## Your instructions
Among the entries that follow, find every line with the word "after" and list it.

Records to use Block Start

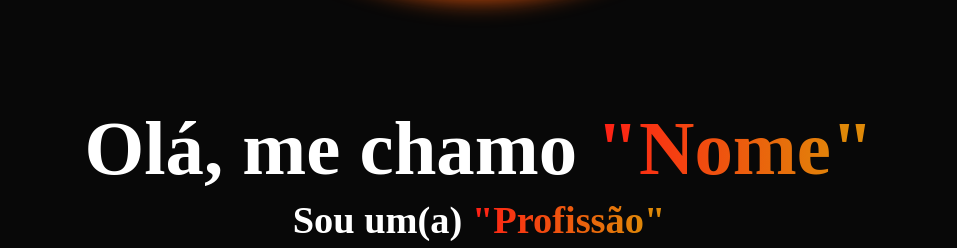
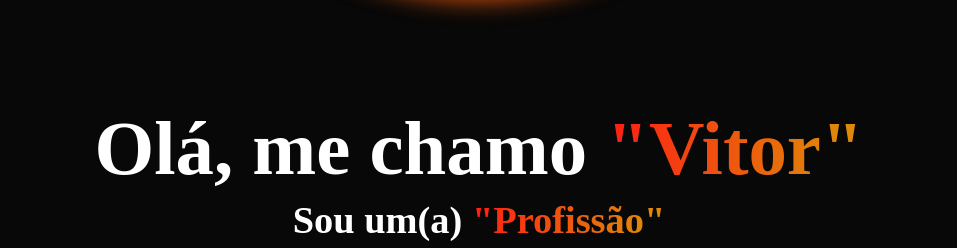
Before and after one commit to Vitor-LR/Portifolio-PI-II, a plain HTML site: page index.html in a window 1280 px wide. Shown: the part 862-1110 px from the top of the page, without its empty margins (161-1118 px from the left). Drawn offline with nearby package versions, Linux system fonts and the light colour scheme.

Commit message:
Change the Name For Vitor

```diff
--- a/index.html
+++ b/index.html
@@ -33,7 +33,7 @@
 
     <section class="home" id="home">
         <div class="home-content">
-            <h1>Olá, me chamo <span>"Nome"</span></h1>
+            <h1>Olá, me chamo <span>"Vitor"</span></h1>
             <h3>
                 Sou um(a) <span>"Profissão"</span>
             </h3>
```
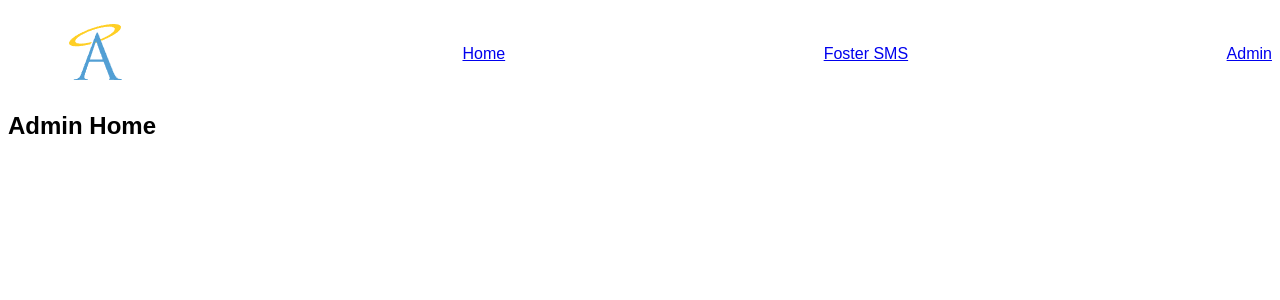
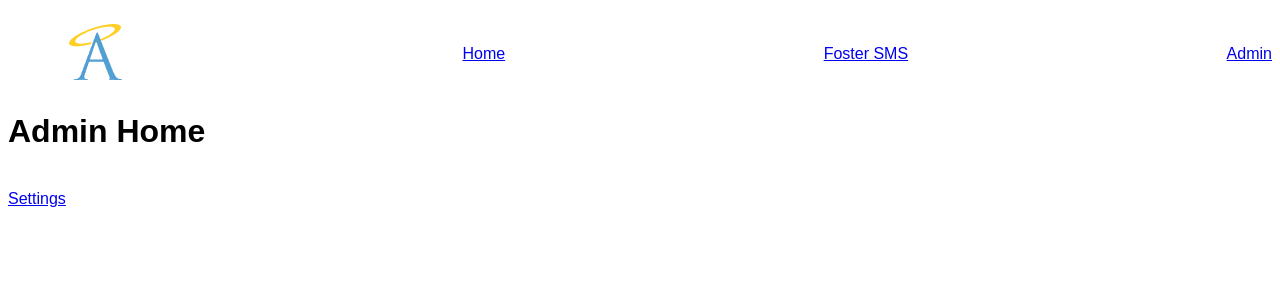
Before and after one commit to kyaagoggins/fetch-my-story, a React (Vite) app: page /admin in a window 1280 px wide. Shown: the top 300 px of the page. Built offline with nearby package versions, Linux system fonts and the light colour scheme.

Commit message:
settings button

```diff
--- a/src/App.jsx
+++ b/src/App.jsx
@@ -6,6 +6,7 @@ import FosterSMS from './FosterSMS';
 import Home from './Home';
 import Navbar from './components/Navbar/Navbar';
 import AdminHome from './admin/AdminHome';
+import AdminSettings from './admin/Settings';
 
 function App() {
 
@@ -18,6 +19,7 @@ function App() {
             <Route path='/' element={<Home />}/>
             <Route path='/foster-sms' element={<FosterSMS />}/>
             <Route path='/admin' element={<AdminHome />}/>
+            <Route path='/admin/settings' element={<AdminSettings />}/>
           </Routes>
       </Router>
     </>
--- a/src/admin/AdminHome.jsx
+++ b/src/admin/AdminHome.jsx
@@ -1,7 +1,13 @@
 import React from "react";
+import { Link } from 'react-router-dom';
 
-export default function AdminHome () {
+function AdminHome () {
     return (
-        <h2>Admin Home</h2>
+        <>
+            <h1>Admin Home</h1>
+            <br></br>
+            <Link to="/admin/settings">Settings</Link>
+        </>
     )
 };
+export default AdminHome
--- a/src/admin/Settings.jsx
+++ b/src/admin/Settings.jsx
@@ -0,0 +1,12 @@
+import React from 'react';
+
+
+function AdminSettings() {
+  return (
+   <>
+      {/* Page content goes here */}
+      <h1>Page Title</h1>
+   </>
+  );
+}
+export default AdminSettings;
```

Records to use Block End

## Expected answer
Before and after one commit to Vitor-LR/Portifolio-PI-II, a plain HTML site: page index.html in a window 1280 px wide. Shown: the part 862-1110 px from the top of the page, without its empty margins (161-1118 px from the left). Drawn offline with nearby package versions, Linux system fonts and the light colour scheme.
Before and after one commit to kyaagoggins/fetch-my-story, a React (Vite) app: page /admin in a window 1280 px wide. Shown: the top 300 px of the page. Built offline with nearby package versions, Linux system fonts and the light colour scheme.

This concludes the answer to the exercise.